This epidemic of chronic constipation leads to any number of health issues including, chronic inflammation of the digestive tract and multiple indigestion and nutrient absorption issues.

It is especially critical to have a bowel movement shortly after awakening in the morning. Healthier people have 2 or 3 daily, often after meals. If constipation is an issue for you, what can you do?

What to do for Constipation?

First of all, take a hard look at your hydration. Adequate intake of fluids, especially plain, pure water, is vital to digestive health. I recommend a quart or liter of water daily for each 50 pounds of body weight. And that is water, not coffee, tea or juices (other than fresh vegetable juice with apple or pineapple). Drink adequate amounts of water is the first line of defense in repairing and preventing inflammation and deterioration of the digestive tract due to constipation.

If your digestive tract is already inflamed, consider a “crock-pot” diet. Soft cooked foods and fresh vegetable juices for 3-6 weeks to allow your digestive tract to heal with a minimum of irritation. Be careful with salads and other rough, raw foods until you heal.

The same for any extra fiber or bowel supplements you take. There are many excellent ones available. I prefer ones that emphasize soluble fiber. Psyllium works really well for constipation and it is inexpensive but it can also be harsh, like the raw salad mentioned above. Oat fiber, okra, slippery elm bark are great fibers which are more soothing. In fact, adding a few large spoonfuls or half a cup of any of these in the soups above is an excellent way to increase fiber without irritation.

Magnesium is almost universally deficient in people with chronic illness. The best source is dark green veggies. Supplements can also be useful because they help relax the nervous system and function as a laxative as you go to higher doses. Take a dose at breakfast and a double dose in the evening to encourage that morning bowel movement.

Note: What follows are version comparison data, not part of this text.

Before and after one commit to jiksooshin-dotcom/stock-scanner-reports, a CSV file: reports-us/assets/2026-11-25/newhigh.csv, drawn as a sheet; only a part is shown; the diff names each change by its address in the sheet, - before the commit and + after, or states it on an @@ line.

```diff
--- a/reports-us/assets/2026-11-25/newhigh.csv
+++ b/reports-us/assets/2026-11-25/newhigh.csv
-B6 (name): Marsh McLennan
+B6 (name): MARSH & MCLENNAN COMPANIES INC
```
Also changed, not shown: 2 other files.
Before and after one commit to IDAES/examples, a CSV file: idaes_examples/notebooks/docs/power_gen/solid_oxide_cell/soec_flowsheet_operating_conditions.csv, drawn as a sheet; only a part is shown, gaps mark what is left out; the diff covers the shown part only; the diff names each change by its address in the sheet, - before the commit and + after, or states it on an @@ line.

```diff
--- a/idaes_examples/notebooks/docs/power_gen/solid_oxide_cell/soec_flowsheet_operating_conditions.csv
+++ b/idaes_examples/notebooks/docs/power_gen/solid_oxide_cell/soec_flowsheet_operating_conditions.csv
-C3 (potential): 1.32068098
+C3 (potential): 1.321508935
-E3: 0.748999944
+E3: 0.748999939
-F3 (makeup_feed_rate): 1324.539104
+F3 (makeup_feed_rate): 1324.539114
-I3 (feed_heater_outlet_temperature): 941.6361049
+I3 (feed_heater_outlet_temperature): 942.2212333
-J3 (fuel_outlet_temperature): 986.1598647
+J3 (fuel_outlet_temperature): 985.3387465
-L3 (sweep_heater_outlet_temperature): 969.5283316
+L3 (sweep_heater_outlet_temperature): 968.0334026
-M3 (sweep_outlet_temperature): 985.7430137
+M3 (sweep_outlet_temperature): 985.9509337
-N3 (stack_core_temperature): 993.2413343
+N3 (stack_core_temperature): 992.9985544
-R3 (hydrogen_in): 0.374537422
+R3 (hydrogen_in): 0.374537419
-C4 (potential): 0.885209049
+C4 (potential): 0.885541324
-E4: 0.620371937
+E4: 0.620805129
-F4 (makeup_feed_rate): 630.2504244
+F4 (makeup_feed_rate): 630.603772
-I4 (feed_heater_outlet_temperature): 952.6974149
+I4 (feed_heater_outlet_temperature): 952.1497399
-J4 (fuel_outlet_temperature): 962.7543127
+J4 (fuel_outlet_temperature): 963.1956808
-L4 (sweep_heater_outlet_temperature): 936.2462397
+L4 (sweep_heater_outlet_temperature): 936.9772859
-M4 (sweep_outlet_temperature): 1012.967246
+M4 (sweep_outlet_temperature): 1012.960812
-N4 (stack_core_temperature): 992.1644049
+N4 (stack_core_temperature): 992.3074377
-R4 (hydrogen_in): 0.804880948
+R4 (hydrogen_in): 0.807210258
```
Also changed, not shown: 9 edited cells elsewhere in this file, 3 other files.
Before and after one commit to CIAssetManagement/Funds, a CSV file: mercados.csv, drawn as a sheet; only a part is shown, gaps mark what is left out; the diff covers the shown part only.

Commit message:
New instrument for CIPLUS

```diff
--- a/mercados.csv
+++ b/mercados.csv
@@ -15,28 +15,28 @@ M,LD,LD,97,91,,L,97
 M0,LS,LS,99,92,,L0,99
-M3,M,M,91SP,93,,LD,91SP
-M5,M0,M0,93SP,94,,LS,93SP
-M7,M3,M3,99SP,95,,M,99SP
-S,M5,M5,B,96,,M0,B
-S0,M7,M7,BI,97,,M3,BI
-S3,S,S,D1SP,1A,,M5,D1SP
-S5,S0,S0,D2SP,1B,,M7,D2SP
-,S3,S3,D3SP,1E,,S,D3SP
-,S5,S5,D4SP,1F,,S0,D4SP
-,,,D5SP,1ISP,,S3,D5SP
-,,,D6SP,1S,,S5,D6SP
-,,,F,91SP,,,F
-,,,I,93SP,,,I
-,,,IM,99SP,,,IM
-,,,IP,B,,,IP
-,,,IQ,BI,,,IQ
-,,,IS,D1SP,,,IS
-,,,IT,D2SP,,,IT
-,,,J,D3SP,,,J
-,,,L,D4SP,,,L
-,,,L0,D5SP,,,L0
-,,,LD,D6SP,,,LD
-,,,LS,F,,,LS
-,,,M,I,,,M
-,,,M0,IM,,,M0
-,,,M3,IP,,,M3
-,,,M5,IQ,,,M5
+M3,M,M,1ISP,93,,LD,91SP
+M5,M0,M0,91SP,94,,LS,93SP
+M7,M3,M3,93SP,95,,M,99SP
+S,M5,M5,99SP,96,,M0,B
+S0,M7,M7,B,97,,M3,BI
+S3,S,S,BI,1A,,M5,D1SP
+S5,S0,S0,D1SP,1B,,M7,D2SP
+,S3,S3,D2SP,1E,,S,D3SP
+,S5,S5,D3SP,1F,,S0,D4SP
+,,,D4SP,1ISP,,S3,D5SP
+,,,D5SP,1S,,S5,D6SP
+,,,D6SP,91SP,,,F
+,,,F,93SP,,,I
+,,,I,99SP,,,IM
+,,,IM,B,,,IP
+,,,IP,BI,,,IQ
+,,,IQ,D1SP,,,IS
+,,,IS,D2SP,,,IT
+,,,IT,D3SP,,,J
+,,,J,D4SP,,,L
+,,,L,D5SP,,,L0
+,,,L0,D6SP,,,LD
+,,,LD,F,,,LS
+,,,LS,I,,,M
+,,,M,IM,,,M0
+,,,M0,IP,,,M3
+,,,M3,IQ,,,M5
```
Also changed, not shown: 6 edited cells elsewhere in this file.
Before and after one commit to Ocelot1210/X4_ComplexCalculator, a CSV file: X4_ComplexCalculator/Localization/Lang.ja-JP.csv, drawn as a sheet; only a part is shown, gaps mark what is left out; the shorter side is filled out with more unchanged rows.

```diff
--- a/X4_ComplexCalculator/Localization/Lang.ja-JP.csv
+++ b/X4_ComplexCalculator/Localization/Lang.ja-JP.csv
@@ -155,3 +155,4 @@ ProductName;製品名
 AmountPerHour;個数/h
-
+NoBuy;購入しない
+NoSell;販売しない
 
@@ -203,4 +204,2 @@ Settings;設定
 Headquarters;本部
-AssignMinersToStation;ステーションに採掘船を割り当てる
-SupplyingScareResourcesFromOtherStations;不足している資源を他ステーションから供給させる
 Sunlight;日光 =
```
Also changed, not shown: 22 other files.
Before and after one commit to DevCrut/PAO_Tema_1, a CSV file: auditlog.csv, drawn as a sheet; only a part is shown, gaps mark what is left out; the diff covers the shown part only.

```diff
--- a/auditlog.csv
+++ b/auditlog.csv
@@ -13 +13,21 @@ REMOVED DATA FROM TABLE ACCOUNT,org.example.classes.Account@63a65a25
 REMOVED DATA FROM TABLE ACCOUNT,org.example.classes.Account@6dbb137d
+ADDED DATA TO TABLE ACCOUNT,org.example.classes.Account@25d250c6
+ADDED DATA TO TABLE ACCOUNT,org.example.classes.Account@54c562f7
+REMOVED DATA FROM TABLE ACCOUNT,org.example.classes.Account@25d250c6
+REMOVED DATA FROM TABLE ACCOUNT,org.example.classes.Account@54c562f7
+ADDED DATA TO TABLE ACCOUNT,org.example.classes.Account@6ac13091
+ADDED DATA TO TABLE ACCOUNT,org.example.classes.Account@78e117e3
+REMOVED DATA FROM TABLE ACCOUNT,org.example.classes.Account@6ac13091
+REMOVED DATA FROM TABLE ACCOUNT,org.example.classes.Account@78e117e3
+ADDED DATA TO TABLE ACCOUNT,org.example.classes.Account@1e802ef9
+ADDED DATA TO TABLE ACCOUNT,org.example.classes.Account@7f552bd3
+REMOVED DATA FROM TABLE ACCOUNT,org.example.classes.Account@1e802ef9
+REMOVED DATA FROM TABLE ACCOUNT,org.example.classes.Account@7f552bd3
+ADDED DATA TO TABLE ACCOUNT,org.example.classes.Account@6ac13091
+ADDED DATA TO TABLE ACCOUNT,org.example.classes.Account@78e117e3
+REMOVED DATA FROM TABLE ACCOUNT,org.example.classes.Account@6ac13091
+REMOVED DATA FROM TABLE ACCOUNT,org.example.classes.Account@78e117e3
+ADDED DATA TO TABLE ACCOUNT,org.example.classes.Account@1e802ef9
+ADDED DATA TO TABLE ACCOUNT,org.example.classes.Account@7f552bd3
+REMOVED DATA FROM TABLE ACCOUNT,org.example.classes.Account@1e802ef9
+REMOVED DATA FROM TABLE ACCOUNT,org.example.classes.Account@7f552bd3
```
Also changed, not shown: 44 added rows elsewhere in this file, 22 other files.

A very useful clinical indicator of bowel toxicity is the Urinary Indican Test. In my experience, the Indican urine test is an excellent introductory or screening test for chronic bowel issues. It can also be useful to monitor ongoing bowel toxicity. Indican is produced by bowel byproducts, particularly toxins such as excess lectins from incomplete protein digestion, showing up in the kidneys. In other words, it means your bowel is toxic enough that the kidneys have to filter digestive tract toxins instead of the bowel excreting them. Also, note that tryptophan, your relaxation amino acid, is the key protein not being handled properly. Another reason excess stress is such a vital factor in digestive tract health.

And, always, always, always take appropriate probiotics. Even several times daily in severe or chronic cases of indigestion and constipation.

Unresolved inflammation and digestive tract symptoms are at the heart of many, if not most chronic health issues. Regular bowel habits and digestive tract supplementation goes a long way to reduce inflammation and promote healing.

In good health,
Ron Jahner

Copyright © 2017 Good Gut Solution.

Dr. Pamela Nathan DHM January 16, 2017